Using the in- and outputs the components can be linked together forming a larger network. The canvas in Grasshopper is a visual representation of components used and their internal relation. It can be compared to writing a script, but with the use of predefined sets of code. This is called visual programming. It is more sensible and usable in designer's hands. The network always works downstream.

### Getting Started

The following pages will give you a short overview of how grasshopper works:

For a more in depth explanation on specific topics, you can use our grasshopper topics overview:

## Tutorials

To get started with grasshopper, after reading the Getting Started chapter explanations, you can continue with one of the tutorials. We recommend you to read the intermezzos when you have finished the prior tutorial.

### Beginner

*//Intermezzo: Modules*

*//Intermezzo: Points, Curves, Surfaces and Solids*

*//Intermezzo: Help! My script doesn't work!*

*//Intermezzo: Basic List Actions*

*//Intermezzo: Grasshopper "Good Practice"*

### Intermediate

*//Intermezzo: Data Tree Editing*

*//Intermezzo: Basic Data Tree Actions*

### Advanced

- Tutorial 17 - Populate Surface
- Tutorial 18 - 3D Grid from Surface
- Tutorial 19 - Brick wall
- Tutorial 20 - Attractors
- Tutorial 21 - Spaceframe
- Tutorial 22 - Galapagos Optimization

### Master

### GHPython

- How to use GhPython?
- Python Algorithm (Collatz Conjecture)
- Python Stairs
- Fractal Canopy
- Installing Python modules for IronPython 2.7

### Plugins

- Installing and using Grasshopper Plugins
- Ladybug Installation
- Ladybug Light Analysis
- Ladybug Optimization using Galapagos
- Speckle - Working together in Grasshopper
- Elk with grasshopper
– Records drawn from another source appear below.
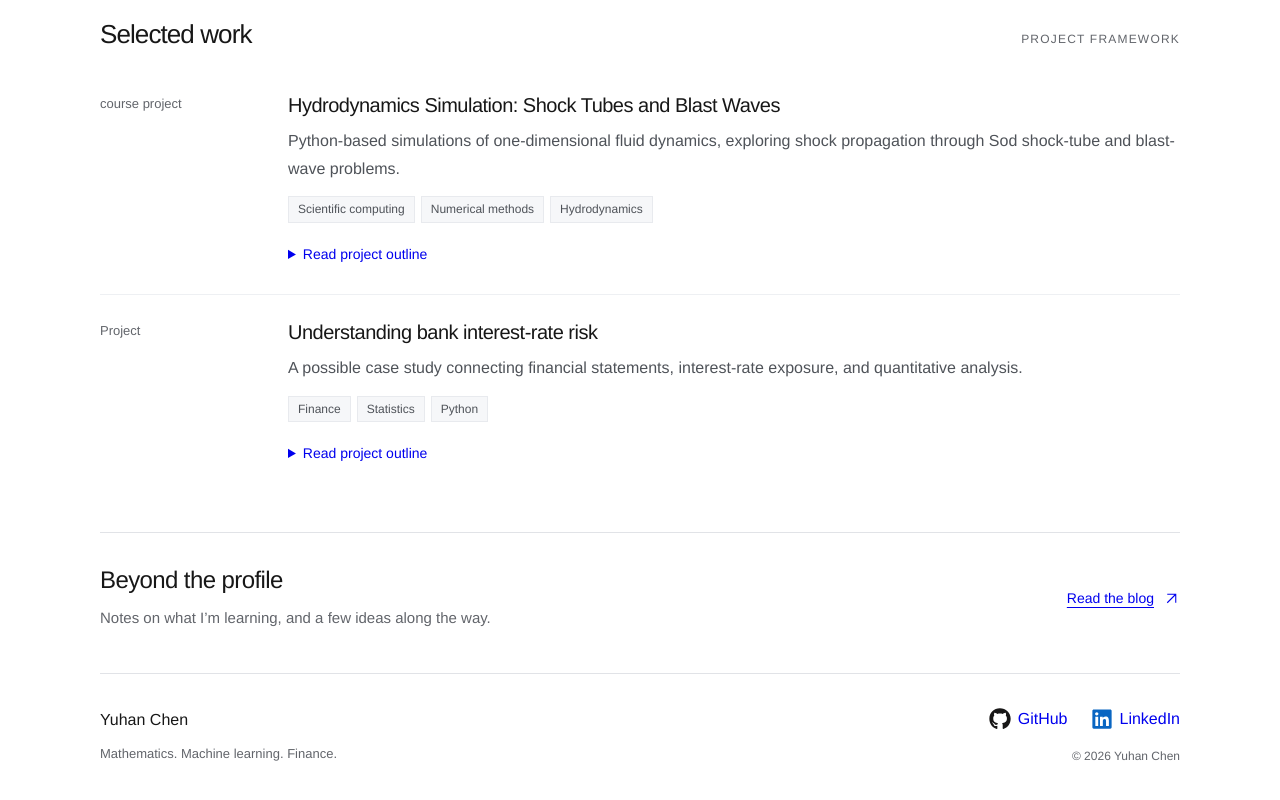
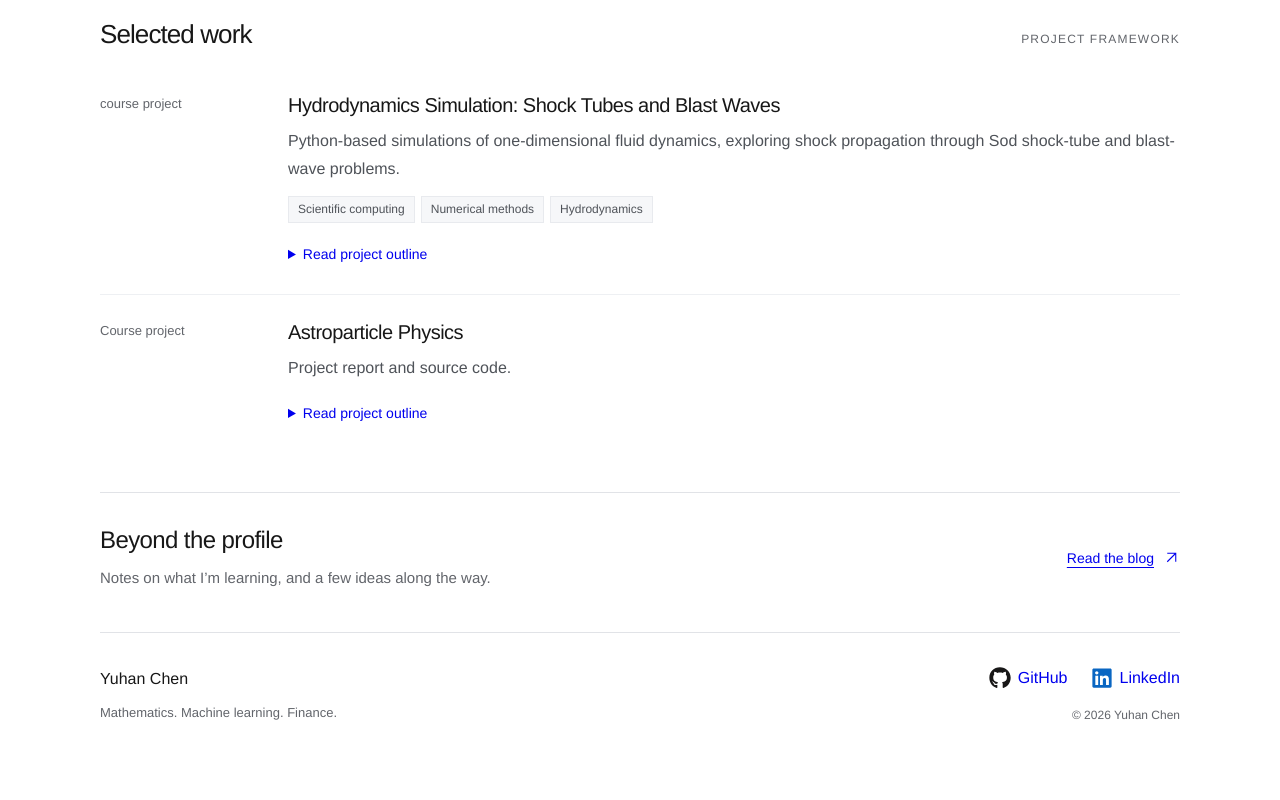
Before and after one commit to artichen/artichen.github.io, a React (Vite) app: page / in a window 1280 px wide. Shown: the part 1101-1901 px from the top of the page. After the commit the page ends 1877 px from the top, so only its background shows below. Built offline with nearby package versions, Linux system fonts and the light colour scheme.

Commit message:
stage version

```diff
--- a/src/data/site.ts
+++ b/src/data/site.ts
@@ -12,6 +12,7 @@ export type Project = {
   tags?: string[];
   details?: string;
   url?: string;
+  report?: string;
 };
 export type Post = {
   id: string;
@@ -128,42 +129,24 @@ export const siteData: SiteData = {
 
 },
     {
-      id: "risk-analysis",
-      title: "Understanding bank interest-rate risk",
-      kind: "",
-      summary:
-        "A possible case study connecting financial statements, interest-rate exposure, and quantitative analysis.",
-      tags: ["Finance", "Statistics", "Python"],
-      details:
-        "Suggested evidence for a future case study: source statements, a reproducible notebook, clearly stated assumptions, and a concise discussion of findings. This entry is a placeholder for verified coursework or independent work.",
-    },
+  id: "astroparticlephysics",
+  title: "Astroparticle Physics",
+  kind: "Course project",
+  summary: "Project report and source code.",
+  details: "Report and code for my astroparticle physics project.",
+  report: "files/astroparticle_project.pdf",
+  url: "https://github.com/artichen/Astroparticle-Project-AMS-02-model-fitting",
+},
   ],
-  posts: [
-    {
-      id: "retrieval-evaluation",
-      title: "What would make a financial RAG system useful?",
-      category: "Machine learning",
-      summary:
-        "A starting outline for evaluating retrieval, evidence, and the quality of an answer.",
-      paragraphs: [
-        "A useful project begins with a specific question and a small set of documents. Before building a complex pipeline, define what a correct answer should contain and which source passages support it.",
-        "Separate retrieval evaluation from answer evaluation. A fluent answer can still cite the wrong evidence. A project write-up should describe the dataset, evaluation criteria, failure cases, and next steps.",
-        "This is a sample note for the website framework, not a published research result.",
-      ],
-    },
-    {
-      id: "risk-assumptions",
-      title: "Start a risk model with its assumptions",
-      category: "Finance & statistics",
-      summary:
-        "An outline for moving from a financial question to a mathematical model.",
-      paragraphs: [
-        "First identify the quantity to model, the observation period, and the available data. Distinguish assumptions from quantities estimated using observations.",
-        "A clear write-up connects the financial question to the model, explains the meaning of the output, and identifies situations in which the assumptions may fail.",
-        "This is a sample note for the website framework, not investment advice or a published research result.",
-      ],
-    },
-  ],
+
+    posts: [
+  {
+    id: "llm-temperature",
+    title: "LLM temperature：from statistical physics to AI",
+    summary: "still under construction",
+  },
+],
+
 miscellany: [
   {
     title: " Chinese Cuisine",
--- a/src/pages/Blog.tsx
+++ b/src/pages/Blog.tsx
@@ -62,25 +62,28 @@ export default function Blog({ data }: { data: SiteData }) {
       ) : (
         posts.map((post) => (
           <article className={s.blogPost} key={post.id}>
-            <p className={s.eyebrow}>
-              {post.category || "Notes"}
-              {data.isDraft ? " " : ""}
-            </p>
-            <h2>{post.title || "Untitled note"}</h2>
-            {post.summary && <p>{post.summary}</p>}
-            <details className={s.details}>
-              <summary>Read note</summary>
-              <div className={s.postBody}>
-                {post.paragraphs?.length ? (
-                  post.paragraphs.map((paragraph, index) => (
-                    <p key={index}>{paragraph}</p>
-                  ))
-                ) : (
-                  <p>This note has no body content yet.</p>
-                )}
-              </div>
-            </details>
-          </article>
+  <h2>
+    <button
+      type="button"
+      onClick={() => window.alert("still under construction")}
+      style={{
+        background: "none",
+        border: 0,
+        padding: 0,
+        font: "inherit",
+        color: "inherit",
+        textAlign: "left",
+        cursor: "pointer",
+      }}
+    >
+      {post.title}
+    </button>
+  </h2>
+
+  <p>
+    <small>{post.summary}</small>
+  </p>
+</article>
         ))
       )}
     </>
--- a/src/pages/Home.tsx
+++ b/src/pages/Home.tsx
@@ -1,6 +1,6 @@
 import type { SiteData } from "../data/site";
 import { Arrow, EmptyState, Portrait, SocialLinks } from "../components/Shared";
-import { safeExternalUrl } from "../utils";
+import { localAsset, safeExternalUrl } from "../utils";
 import s from "../App.module.css";
 
 export default function Home({ data }: { data: SiteData }) {
@@ -85,6 +85,17 @@ export default function Home({ data }: { data: SiteData }) {
                     {project.details ||
                       "Further details are not yet available."}
                   </p>
+                  {project.report && (
+  <p>
+    <a
+      href={localAsset(project.report)}
+      target="_blank"
+      rel="noopener noreferrer"
+    >
+      Read report <Arrow />
+    </a>
+  </p>
+)}
                   {safeExternalUrl(project.url) && (
                     <a
                       href={safeExternalUrl(project.url)}
```
Also changed, not shown: 1 other file (tests, documents, lock files or other folders).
## Books / Recommended reading

The field of generative design is developing very quickly. If you are interested, there are many interesting blogs and websites you can check out:

** AAD_ Algorithms Aided Design **
Parametric strategies using Grasshopper, an explanatory Grasshopper book written by Arturo Tedeschi. Available in several online webshops.

TU Delft Library for loan

Buy at Bol.com

** Essential Mathematics **
Essential Mathematics for Computational Design introduces design professionals to foundation mathematical concepts that are necessary for effective development of computational methods for 3D modeling and computer graphics.

Download Essential Mathematics

** Generative Algorithms **
Zubin Khabazia, a graduate student from EmTech, Architectural Association (AA), London, has published an on-line book of his design experiments in architecture and related fields in geometry.

Download Generative Algorithms

## Other Links

**Food4Rhino**
Collection of the most used Grasshopper and Rhino plugins.

**McNeel Forum**
McNeel Forums where you can ask questions and solve problems with other people all around the world.

**Karamba3D**
Karamba 3D is a parametric engineering plugin for Grasshopper

**@Hok TU Delft** @Hok ICT support for student of TU Delft, including manuals about installing Rhino, Karamba and Grasshopper.

- ↑ Generative Algorithms, Zubin Khabazi, page 11